Boxing Day, the day after Christmas, a day in which my mother hosted a late luncheon for the family and sometimes friends.   We did it Danish style, and had a Smorgasbord, Danish Smørrebrød, as well as a range of other danish specialties.  (I did mention that I'm Danish, didn't I?).    From pickled herring on ryebread as the starter, to sillsalat (herring salad), fresh fried Dover Sole, mackeral in tomato sauce, crab, shrimp, as well as various danish cold cuts, røllepølse, ham, salami, hard cooked eggs and tomato wedges,  and for dessert a fresh fruit salad and various cheeses.     My mom's fruit salad was a wondrous mixture of fruits all held together with some fresh whipped cream, and topped with very thin slivers of chocolate.    How we made room for dessert, I'll never know, but we did.  Oh, did I mention that our lunch would stretch for 2 or 3  or 4 hours sometimes, yup.  That meal was never hurried, we ate a little and visited and enjoyed each others' company.    And I'm not forgetting the 'snaps', a little bit of Aquavit was enjoyed by all, but the youngest at the table.  (Go here to read more about it; ) We always had a glass with our herring and then another a little bit later on in the meal, followed by a third, never more than that.   Those of us old enough to enjoy a beer would also have a beer to sip on during the meal, the youngest would have a 'pop', or soda to those who aren't Canadian.    Which when I was young, was a treat in and of itself.   Pop was reserved for very special occasions, Christmas being one of them.   

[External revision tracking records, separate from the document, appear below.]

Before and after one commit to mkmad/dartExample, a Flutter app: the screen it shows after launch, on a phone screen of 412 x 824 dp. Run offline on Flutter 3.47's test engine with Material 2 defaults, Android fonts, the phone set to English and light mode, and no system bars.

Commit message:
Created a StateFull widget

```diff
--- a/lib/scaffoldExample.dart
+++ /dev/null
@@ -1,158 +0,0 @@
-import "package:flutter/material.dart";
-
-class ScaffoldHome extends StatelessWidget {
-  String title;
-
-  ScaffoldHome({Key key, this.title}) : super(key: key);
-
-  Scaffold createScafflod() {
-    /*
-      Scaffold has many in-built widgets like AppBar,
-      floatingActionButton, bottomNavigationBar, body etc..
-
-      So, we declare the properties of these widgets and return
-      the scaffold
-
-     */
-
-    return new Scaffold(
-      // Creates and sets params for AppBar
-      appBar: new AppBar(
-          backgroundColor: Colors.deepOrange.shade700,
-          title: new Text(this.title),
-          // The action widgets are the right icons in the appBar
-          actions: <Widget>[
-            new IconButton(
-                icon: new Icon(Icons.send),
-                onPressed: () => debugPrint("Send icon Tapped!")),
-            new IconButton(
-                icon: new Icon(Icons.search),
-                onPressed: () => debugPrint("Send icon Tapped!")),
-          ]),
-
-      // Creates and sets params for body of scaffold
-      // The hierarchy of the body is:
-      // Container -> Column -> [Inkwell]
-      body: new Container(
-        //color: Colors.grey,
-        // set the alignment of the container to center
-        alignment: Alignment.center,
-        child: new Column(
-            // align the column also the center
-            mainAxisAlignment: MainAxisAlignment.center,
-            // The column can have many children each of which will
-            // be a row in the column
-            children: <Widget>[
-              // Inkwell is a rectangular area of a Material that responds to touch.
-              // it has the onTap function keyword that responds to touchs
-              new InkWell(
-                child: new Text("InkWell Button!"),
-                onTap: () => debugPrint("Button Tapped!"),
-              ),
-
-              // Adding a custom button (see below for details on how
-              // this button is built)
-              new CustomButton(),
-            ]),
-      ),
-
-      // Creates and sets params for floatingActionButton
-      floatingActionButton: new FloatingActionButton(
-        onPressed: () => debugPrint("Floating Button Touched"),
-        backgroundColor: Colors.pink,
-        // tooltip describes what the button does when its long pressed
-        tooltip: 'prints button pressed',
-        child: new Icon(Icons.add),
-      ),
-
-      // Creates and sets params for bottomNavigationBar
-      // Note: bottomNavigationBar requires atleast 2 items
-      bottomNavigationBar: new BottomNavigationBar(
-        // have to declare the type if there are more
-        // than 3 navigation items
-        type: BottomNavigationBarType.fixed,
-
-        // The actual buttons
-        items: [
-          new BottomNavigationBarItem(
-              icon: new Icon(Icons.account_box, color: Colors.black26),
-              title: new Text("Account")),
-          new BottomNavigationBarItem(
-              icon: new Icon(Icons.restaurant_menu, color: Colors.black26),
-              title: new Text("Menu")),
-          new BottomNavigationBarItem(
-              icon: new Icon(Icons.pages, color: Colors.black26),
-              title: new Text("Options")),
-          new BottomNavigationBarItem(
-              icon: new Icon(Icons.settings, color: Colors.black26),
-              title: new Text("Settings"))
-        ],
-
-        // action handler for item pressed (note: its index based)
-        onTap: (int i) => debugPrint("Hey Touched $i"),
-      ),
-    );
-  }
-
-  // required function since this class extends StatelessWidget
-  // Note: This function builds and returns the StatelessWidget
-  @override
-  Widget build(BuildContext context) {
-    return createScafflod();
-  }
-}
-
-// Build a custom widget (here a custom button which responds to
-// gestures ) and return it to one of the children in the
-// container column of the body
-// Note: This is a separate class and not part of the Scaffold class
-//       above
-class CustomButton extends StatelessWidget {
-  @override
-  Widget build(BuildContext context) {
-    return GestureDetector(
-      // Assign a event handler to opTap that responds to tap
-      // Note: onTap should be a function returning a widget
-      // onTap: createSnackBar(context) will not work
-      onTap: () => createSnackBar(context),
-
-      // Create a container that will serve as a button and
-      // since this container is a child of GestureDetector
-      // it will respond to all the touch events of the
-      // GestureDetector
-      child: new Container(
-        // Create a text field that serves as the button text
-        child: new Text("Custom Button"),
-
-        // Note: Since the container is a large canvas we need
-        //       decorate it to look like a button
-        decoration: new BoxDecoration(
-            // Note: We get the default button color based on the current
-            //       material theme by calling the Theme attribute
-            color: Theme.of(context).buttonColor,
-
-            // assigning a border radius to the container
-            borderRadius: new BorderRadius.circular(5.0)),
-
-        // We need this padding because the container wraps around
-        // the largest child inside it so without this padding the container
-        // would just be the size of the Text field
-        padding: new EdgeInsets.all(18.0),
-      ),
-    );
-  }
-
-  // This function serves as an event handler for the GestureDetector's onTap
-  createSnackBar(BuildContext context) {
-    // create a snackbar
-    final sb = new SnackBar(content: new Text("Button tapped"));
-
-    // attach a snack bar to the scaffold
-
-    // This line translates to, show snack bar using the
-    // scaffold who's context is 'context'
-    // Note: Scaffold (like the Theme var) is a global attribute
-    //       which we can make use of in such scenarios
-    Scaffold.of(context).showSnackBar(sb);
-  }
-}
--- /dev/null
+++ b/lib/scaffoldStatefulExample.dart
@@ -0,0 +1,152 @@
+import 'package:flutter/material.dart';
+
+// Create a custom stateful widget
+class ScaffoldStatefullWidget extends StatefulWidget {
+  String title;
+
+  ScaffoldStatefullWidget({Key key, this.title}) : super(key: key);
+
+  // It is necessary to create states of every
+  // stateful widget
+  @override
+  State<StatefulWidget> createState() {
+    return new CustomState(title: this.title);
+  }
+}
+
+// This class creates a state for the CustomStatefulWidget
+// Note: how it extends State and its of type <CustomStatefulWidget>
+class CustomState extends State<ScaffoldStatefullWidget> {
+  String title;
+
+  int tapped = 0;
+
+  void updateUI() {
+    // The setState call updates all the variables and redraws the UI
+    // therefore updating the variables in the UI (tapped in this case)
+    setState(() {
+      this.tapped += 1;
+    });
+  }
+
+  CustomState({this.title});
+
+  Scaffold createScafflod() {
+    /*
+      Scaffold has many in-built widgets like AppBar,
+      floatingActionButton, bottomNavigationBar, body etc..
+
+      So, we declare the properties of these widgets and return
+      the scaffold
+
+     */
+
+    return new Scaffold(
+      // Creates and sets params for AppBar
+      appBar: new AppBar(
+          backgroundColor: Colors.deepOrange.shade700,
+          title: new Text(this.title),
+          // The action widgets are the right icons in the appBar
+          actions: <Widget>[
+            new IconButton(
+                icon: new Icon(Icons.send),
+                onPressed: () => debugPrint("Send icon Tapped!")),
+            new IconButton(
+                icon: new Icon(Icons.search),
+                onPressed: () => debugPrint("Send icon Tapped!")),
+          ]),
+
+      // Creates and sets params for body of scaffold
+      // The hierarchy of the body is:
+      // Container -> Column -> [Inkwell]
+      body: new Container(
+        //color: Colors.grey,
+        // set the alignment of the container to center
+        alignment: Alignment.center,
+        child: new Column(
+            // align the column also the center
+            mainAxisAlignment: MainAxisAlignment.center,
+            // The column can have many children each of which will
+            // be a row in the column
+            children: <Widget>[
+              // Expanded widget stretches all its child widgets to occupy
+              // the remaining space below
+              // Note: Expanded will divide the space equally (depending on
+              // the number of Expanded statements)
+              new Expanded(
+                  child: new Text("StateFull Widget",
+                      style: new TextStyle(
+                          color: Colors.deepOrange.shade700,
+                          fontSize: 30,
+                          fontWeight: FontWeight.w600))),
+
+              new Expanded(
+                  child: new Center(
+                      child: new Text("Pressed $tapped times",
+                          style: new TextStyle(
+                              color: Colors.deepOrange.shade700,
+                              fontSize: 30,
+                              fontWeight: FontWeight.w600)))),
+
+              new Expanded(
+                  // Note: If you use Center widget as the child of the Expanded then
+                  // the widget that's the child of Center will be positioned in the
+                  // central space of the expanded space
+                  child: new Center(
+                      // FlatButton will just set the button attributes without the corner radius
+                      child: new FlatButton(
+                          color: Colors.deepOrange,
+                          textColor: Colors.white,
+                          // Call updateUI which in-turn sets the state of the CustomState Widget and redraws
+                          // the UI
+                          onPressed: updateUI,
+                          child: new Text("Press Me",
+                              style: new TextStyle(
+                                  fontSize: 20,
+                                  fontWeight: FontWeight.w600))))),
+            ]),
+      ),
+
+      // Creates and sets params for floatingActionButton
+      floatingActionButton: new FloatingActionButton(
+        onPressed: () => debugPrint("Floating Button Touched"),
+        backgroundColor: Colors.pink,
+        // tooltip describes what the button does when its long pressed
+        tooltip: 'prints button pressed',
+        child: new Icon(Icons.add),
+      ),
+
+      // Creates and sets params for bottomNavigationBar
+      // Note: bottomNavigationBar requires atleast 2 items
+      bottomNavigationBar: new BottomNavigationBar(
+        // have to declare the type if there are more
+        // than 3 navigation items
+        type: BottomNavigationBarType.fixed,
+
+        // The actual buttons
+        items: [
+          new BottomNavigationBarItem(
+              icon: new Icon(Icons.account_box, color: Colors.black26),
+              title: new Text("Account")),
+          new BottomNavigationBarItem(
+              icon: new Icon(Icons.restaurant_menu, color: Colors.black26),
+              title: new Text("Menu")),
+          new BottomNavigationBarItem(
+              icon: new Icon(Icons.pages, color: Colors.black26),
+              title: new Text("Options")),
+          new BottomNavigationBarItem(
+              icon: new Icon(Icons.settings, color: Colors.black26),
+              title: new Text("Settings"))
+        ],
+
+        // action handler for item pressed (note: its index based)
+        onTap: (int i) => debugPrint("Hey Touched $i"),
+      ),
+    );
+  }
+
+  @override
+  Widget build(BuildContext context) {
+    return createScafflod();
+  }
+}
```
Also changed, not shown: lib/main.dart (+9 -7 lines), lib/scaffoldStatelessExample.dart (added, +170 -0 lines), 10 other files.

However those days are long gone, we're all grown up and we all have families and traditions that vary from what we grew up with.    I still make Christmas Eve special, but with only two of us at home, I now invite friends in who may be far from their families on Christmas, and I make my husbands' favorite meal,  a Prime Rib.   

6 lb. Prime Rib ready for the oven.
I'll close with a few pictures from Christmas Eve.
This is after I'd carved it, as you can see, lovely and rare.  

Yorkshire Pudding in the oven, they all rose this year, giggle.

Can't have Prime Rib without Yorkshire Pudding.

Managed to get a couple of shots of the food after.

As you can see, we had some hungry people who joined us.


The Dessert Table


For more recipes please check out   

All about food. *giggle*


  1. Childhood memories, so wonderful! Nice post!

  2. Great to find your blog, and to read about so many familiar traditions! Our smorgasbord was always on Christmas Eve...I still have a weakness for røllepølse and rye bread (the only day of the year I eat veal -- I can't resist!)

    I can't wait to see your Citronfromage recipe...not familiar with it, but it sounds wonderful! Theresa

  3. Thanks for kind comments. I'm planning on trying my hand at making a røllepølse soon, my mom used to make them from pork from time to time. I know how labor consuming it is, but well worth it.
    I find that the older I get the more I cherish the traditions of my childhood, and I try to recreate them in a small way, all by myself.